Their case is part of an emerging—and quite troubling—pattern of official Chinese efforts to use foreign nationals as bargaining chips in disputes with other parties, including private individuals, overseas companies, or even other countries.

The Lius’ case received a splash of attention when it first broke—it was, after all, the first detailed accounting of China’s use of exit bans against American citizens. Since then, their plight has vanished from the headlines. And yet, the case is very much worthy of note: First and foremost, the Chinese government is blocking two innocent American citizens from returning to their home country, in violation of international law. At the same time, the treatment of Victor and Cynthia Liu is part of a larger pattern of Beijing’s growing disregard for the rights of foreign nationals present in China, when those rights come into conflict with the Communist Party’s own political priorities.

Victor and Cynthia had traveled to China last summer with their mother, Sandra Han, in order to visit their ailing grandfather. They soon found themselves enmeshed in one of China’s biggest corruption cases, effectively held hostage by Chinese authorities seeking to flush out their father, Liu Changming.

Ms. Han, a naturalized American citizen herself, was detained soon after arriving in China. According to the Times, she is being held in a secret detention site, known in China as a “black jail.” It is not known whether she has been given access to an attorney, or whether other key due process rights are being accorded to her. She has, however, been allowed to visit with U.S. consular officials, as is required under international law.

Liu Changming, a former Bank of Communications official, was allegedly a key player in a $1.4 billion fraud scheme. Liu, apparently aware that the authorities were closing in, fled China in 2007. By that time, he had already moved his family and significant assets overseas. Liu has been estranged from his family for several years, and his current whereabouts are unknown.

Victor Liu, 19, is a sophomore at Georgetown University. (The author, who teaches at Georgetown Law, has not had any contact with Liu, and has not been involved in the university’s extensive efforts to bring Liu back to campus.) His sister Cynthia, 27, was about to start a new job at McKinsey & Company in New York. Both have seen their lives completely interrupted, and have been left utterly in the dark as to when and how they might be allowed to return to the United States.

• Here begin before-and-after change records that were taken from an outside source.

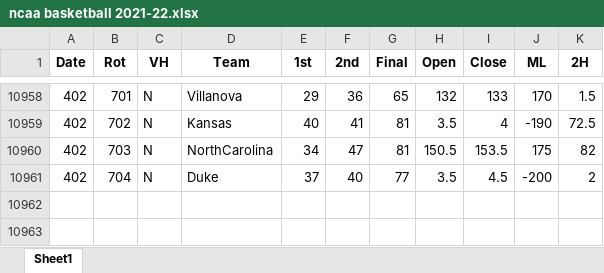
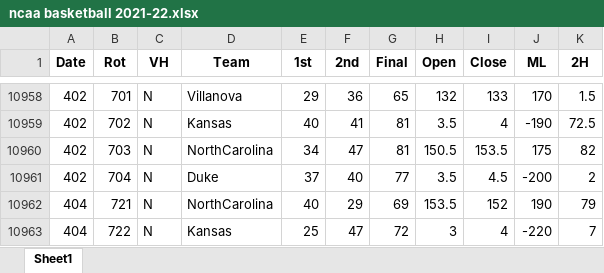
Before and after one commit to DillonKoch/Sports_Betting, an Excel workbook: Data/Odds/NCAAB/ncaa basketball 2021-22.xlsx, sheet Sheet1, drawn as a sheet; only a part is shown, gaps mark what is left out; values as stored, in another font and other column widths than the file's, no borders; the diff names each change by its address in the sheet, - before the commit and + after, or states it on an @@ line.

```diff
--- a/Data/Odds/NCAAB/ncaa basketball 2021-22.xlsx (sheet Sheet1)
+++ b/Data/Odds/NCAAB/ncaa basketball 2021-22.xlsx (sheet Sheet1)
+row 10962: 404 | 721 | N | NorthCarolina | 40 | 29 | 69 | 153.5 | 152 | 190 | 79
+row 10963: 404 | 722 | N | Kansas | 25 | 47 | 72 | 3 | 4 | -220 | 7
```
Also changed, not shown: Data/Odds/NBA/NBA odds 2021-22.xlsx, Data/Odds/NCAAF/ncaa football 2021-22.xlsx, 25 other files.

China’s growing use of exit bans raises key questions about the country’s commitment to the rule of law and to its obligations under international law. The domestic legal framework governing exit bans is unclear, and many individuals who have been subjected to them have complained about their opacity and unfairness. “There is no transparency about this procedure,” Chinese rights lawyer Si Weijiang said recently in a media interview; “[i]t is very easy to put a person on this list. You don’t get any judicial remedy.”

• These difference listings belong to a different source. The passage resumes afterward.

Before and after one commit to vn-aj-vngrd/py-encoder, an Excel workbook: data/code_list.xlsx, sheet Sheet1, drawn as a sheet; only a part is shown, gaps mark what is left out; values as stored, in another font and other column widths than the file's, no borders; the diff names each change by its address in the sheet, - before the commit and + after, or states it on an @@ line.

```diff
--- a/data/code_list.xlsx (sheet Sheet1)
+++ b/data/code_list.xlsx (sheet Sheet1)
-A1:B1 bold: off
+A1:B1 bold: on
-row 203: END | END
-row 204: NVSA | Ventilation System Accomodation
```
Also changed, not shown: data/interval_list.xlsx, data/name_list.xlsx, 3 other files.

The Chinese government regularly applies exit bans against its own citizens, often forbidding activists and liberal intellectuals from leaving the country to attend key international meetings. In November last year, for example, the prominent economist Sheng Hong was blocked from attending a conference at Harvard University marking the 40th anniversary of Reform and Opening in China. Sheng was told by authorities that allowing him to travel to Cambridge for the conference might “endanger national security.”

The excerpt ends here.